=== Begin Enclosure ===

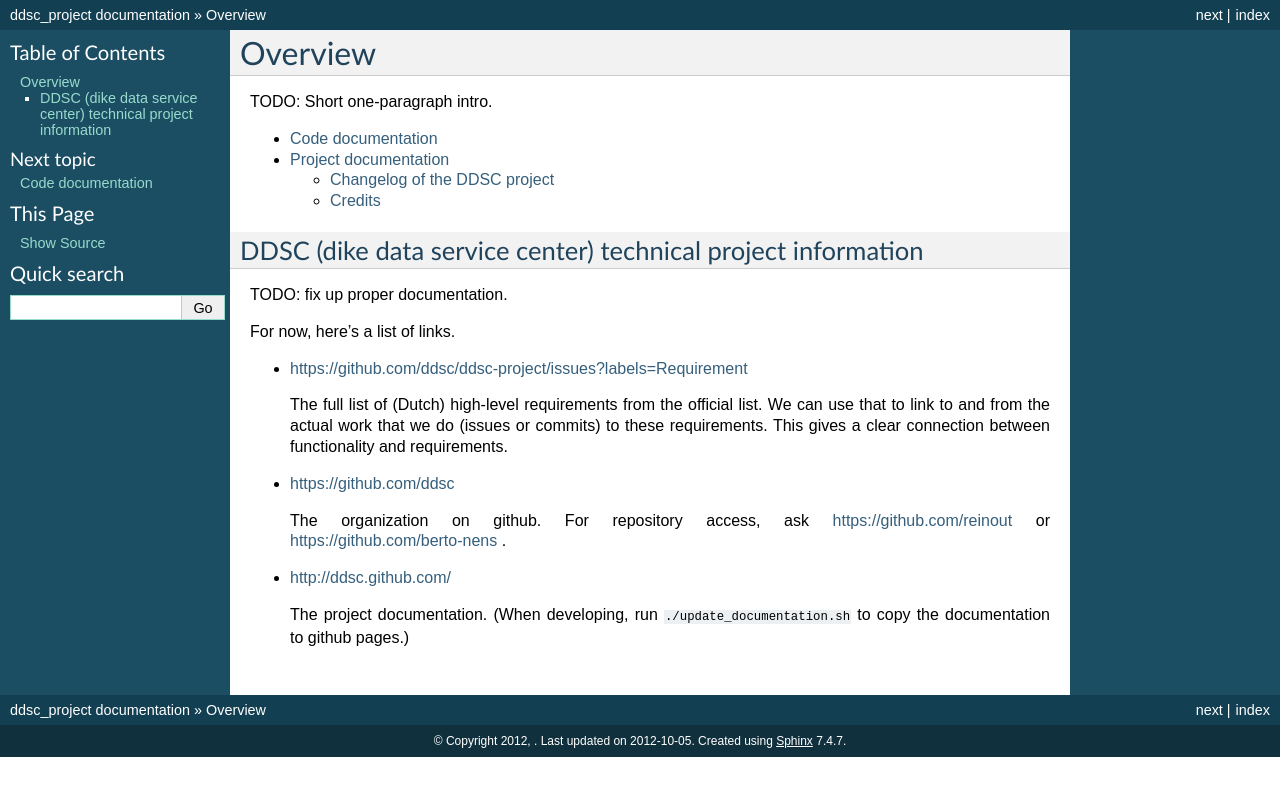
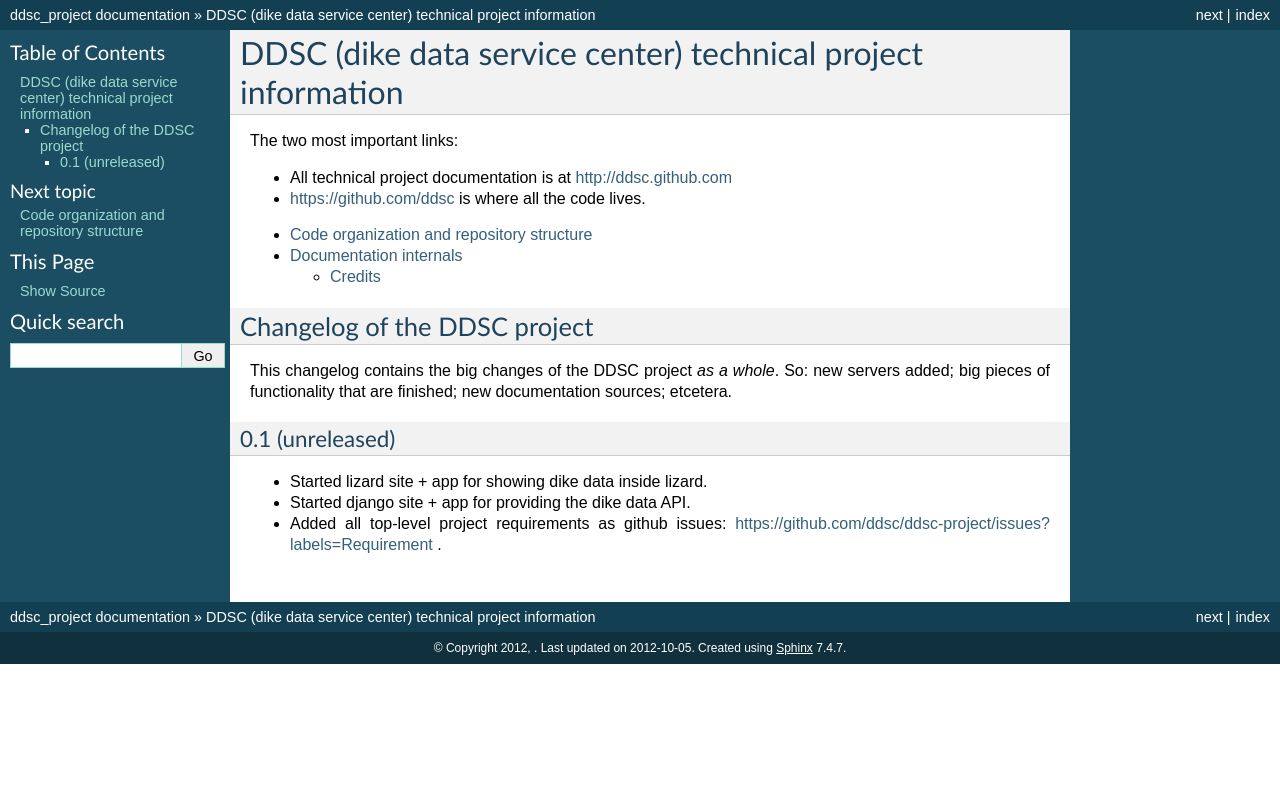
Before and after one commit to ddsc/ddsc-project, a Sphinx documentation site: the page built from doc/source/index.rst, in a window 1280 px wide. Shown: the top 796 px of the page. Built offline with Sphinx 7.4.7, drawn with Linux system fonts in a browser that asks for light colours.

Commit message:
Sphinx restructuring, starting a better doc structure

```diff
--- a/README.rst
+++ b/README.rst
@@ -1,24 +1,8 @@
 DDSC (dike data service center) technical project information
-=============================================================
+#############################################################
 
-TODO: fix up proper documentation.
+The two most important links:
 
-For now, here's a list of links.
+- All technical project documentation is at http://ddsc.github.com
 
-
-- https://github.com/ddsc/ddsc-project/issues?labels=Requirement
-
-  The full list of (Dutch) high-level requirements from the official list. We
-  can use that to link to and from the actual work that we do (issues or
-  commits) to these requirements. This gives a clear connection between
-  functionality and requirements.
-
-- https://github.com/ddsc
-
-  The organization on github. For repository access, ask
-  https://github.com/reinout or https://github.com/berto-nens .
-
-- http://ddsc.github.com/
-
-  The project documentation. (When developing, run
-  ``./update_documentation.sh`` to copy the documentation to github pages.)
+- https://github.com/ddsc is where all the code lives.
--- a/doc/source/code.rst
+++ /dev/null
@@ -1,5 +0,0 @@
-Code documentation
-==================
-
-.. automodule:: ddsc_project.views
-   :members:
--- a/doc/source/index.rst
+++ b/doc/source/index.rst
@@ -1,13 +1,10 @@
-Overview
-########
+.. include:: ../../README.rst
 
-TODO: Short one-paragraph intro.
 
 .. toctree::
    :maxdepth: 2
 
-   code
+   code_organization
    project
 
-
-.. include:: ../../README.rst
+.. include:: ../../CHANGES.rst
```
Also changed, not shown: doc/source/code_organization.rst (added, +22 -0 lines), doc/source/project.rst (+2 -12 lines).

=== End Enclosure ===

# [Exercise aim]
Within the listing above, filter for lines holding the string "links" and copy each one.

# [Solution for this exercise]
+The two most important links:
-For now, here's a list of links.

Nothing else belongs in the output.